(User interface change data)
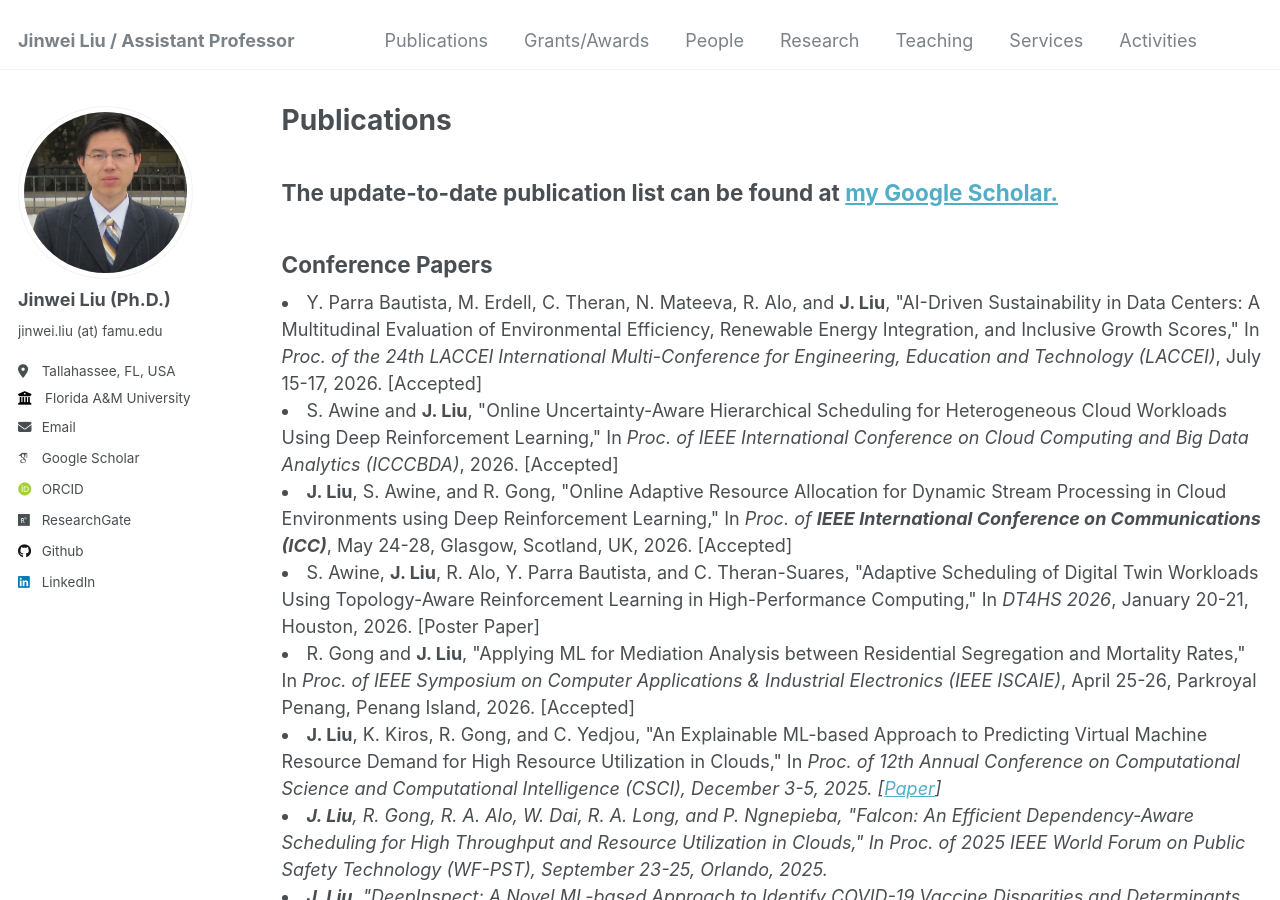
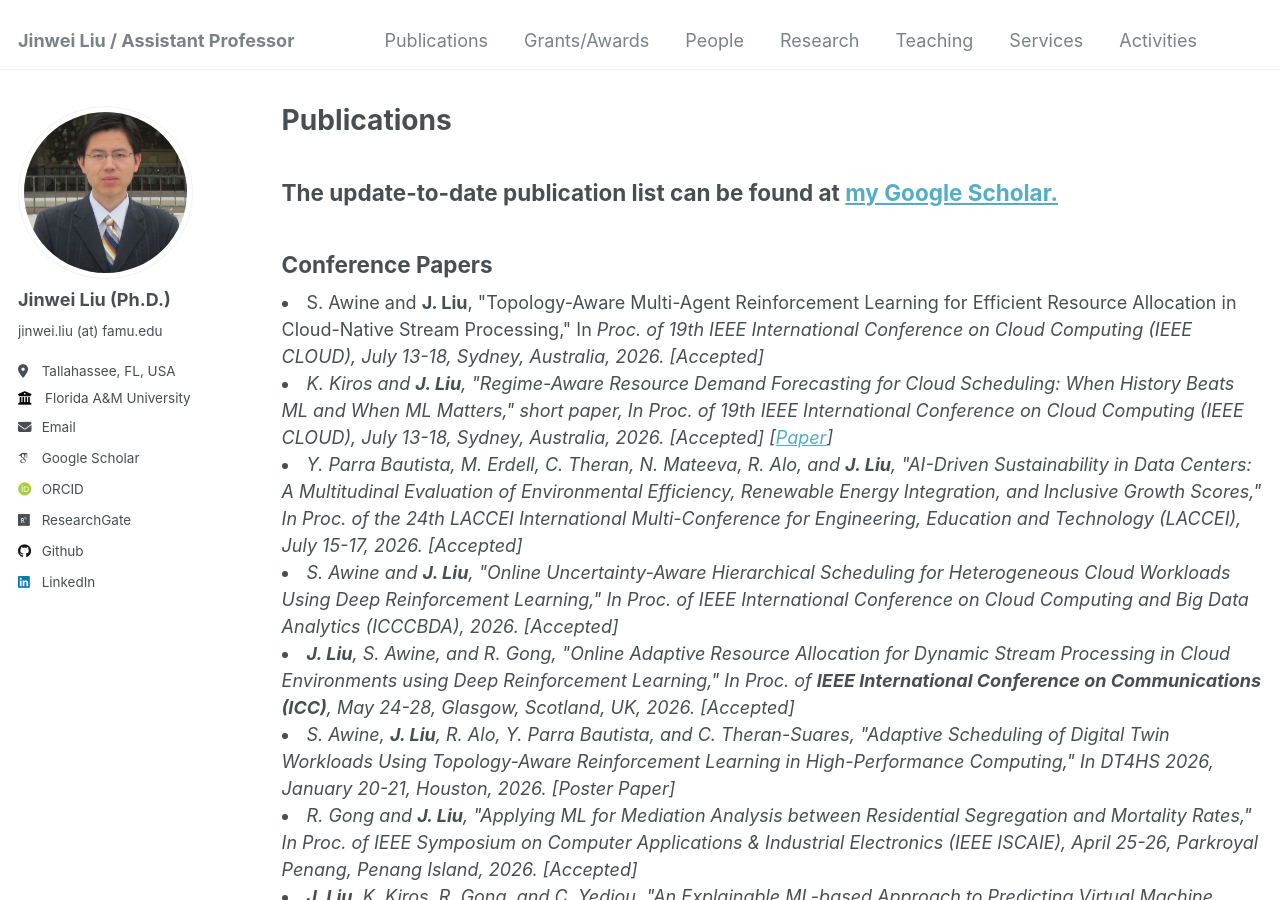
Before and after one commit to jinweiliucu/jinweiliucu.github.io, a Jekyll site: the page built from _publications/publications.html, in a window 1280 px wide and 900 px high. Built offline with Jekyll 4.4.1, drawn with Linux system fonts in a browser that asks for light colours; some web fonts are replaced.

Commit message:
Update publications.html

```diff
--- a/_publications/publications.html
+++ b/_publications/publications.html
@@ -9,6 +9,20 @@ author_profile: true
 
 
 <h2 class="text-left">Conference Papers</h2>
+	<li>
+    S. Awine and <strong>J. Liu</strong>, "Topology-Aware Multi-Agent Reinforcement Learning for Efficient Resource Allocation in Cloud-Native Stream Processing,"
+    In <em>Proc. of 19th IEEE International Conference on Cloud Computing (IEEE CLOUD), July 13-18, Sydney, Australia, 2026. [Accepted]
+    <!-- [<a href="/files/articles/WF-PST2025LiuFalcon.pdf">Paper</a>]</span> -->
+    </span><br>
+    </li>
+
+	<li>
+    K. Kiros and <strong>J. Liu</strong>, "Regime-Aware Resource Demand Forecasting for Cloud Scheduling: When History Beats ML and When ML Matters," short paper,
+    In <em>Proc. of 19th IEEE International Conference on Cloud Computing (IEEE CLOUD), July 13-18, Sydney, Australia, 2026. [Accepted]
+    [<a href="/files/articles/CSCI2025Liu.pdf">Paper</a>]</span>
+    </span><br>
+    </li>
+
 	<li>
     Y. Parra Bautista, M. Erdell, C. Theran, N. Mateeva, R. Alo, and <strong>J. Liu</strong>, "AI-Driven Sustainability in Data Centers: A Multitudinal Evaluation of Environmental Efficiency, Renewable Energy Integration, and Inclusive Growth Scores,"
     In <em>Proc. of the 24th LACCEI International Multi-Conference for Engineering, Education and Technology (LACCEI)</em>, July 15-17, 2026. [Accepted]
```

## REQUIREMENT
The records above should be reproduced exactly, with the pictures omitted.

## OUTPUT FOR THIS EXERCISE
Before and after one commit to jinweiliucu/jinweiliucu.github.io, a Jekyll site: the page built from _publications/publications.html, in a window 1280 px wide and 900 px high. Built offline with Jekyll 4.4.1, drawn with Linux system fonts in a browser that asks for light colours; some web fonts are replaced.

Commit message:
Update publications.html

```diff
--- a/_publications/publications.html
+++ b/_publications/publications.html
@@ -9,6 +9,20 @@ author_profile: true
 
 
 <h2 class="text-left">Conference Papers</h2>
+	<li>
+    S. Awine and <strong>J. Liu</strong>, "Topology-Aware Multi-Agent Reinforcement Learning for Efficient Resource Allocation in Cloud-Native Stream Processing,"
+    In <em>Proc. of 19th IEEE International Conference on Cloud Computing (IEEE CLOUD), July 13-18, Sydney, Australia, 2026. [Accepted]
+    <!-- [<a href="/files/articles/WF-PST2025LiuFalcon.pdf">Paper</a>]</span> -->
+    </span><br>
+    </li>
+
+	<li>
+    K. Kiros and <strong>J. Liu</strong>, "Regime-Aware Resource Demand Forecasting for Cloud Scheduling: When History Beats ML and When ML Matters," short paper,
+    In <em>Proc. of 19th IEEE International Conference on Cloud Computing (IEEE CLOUD), July 13-18, Sydney, Australia, 2026. [Accepted]
+    [<a href="/files/articles/CSCI2025Liu.pdf">Paper</a>]</span>
+    </span><br>
+    </li>
+
 	<li>
     Y. Parra Bautista, M. Erdell, C. Theran, N. Mateeva, R. Alo, and <strong>J. Liu</strong>, "AI-Driven Sustainability in Data Centers: A Multitudinal Evaluation of Environmental Efficiency, Renewable Energy Integration, and Inclusive Growth Scores,"
     In <em>Proc. of the 24th LACCEI International Multi-Conference for Engineering, Education and Technology (LACCEI)</em>, July 15-17, 2026. [Accepted]
```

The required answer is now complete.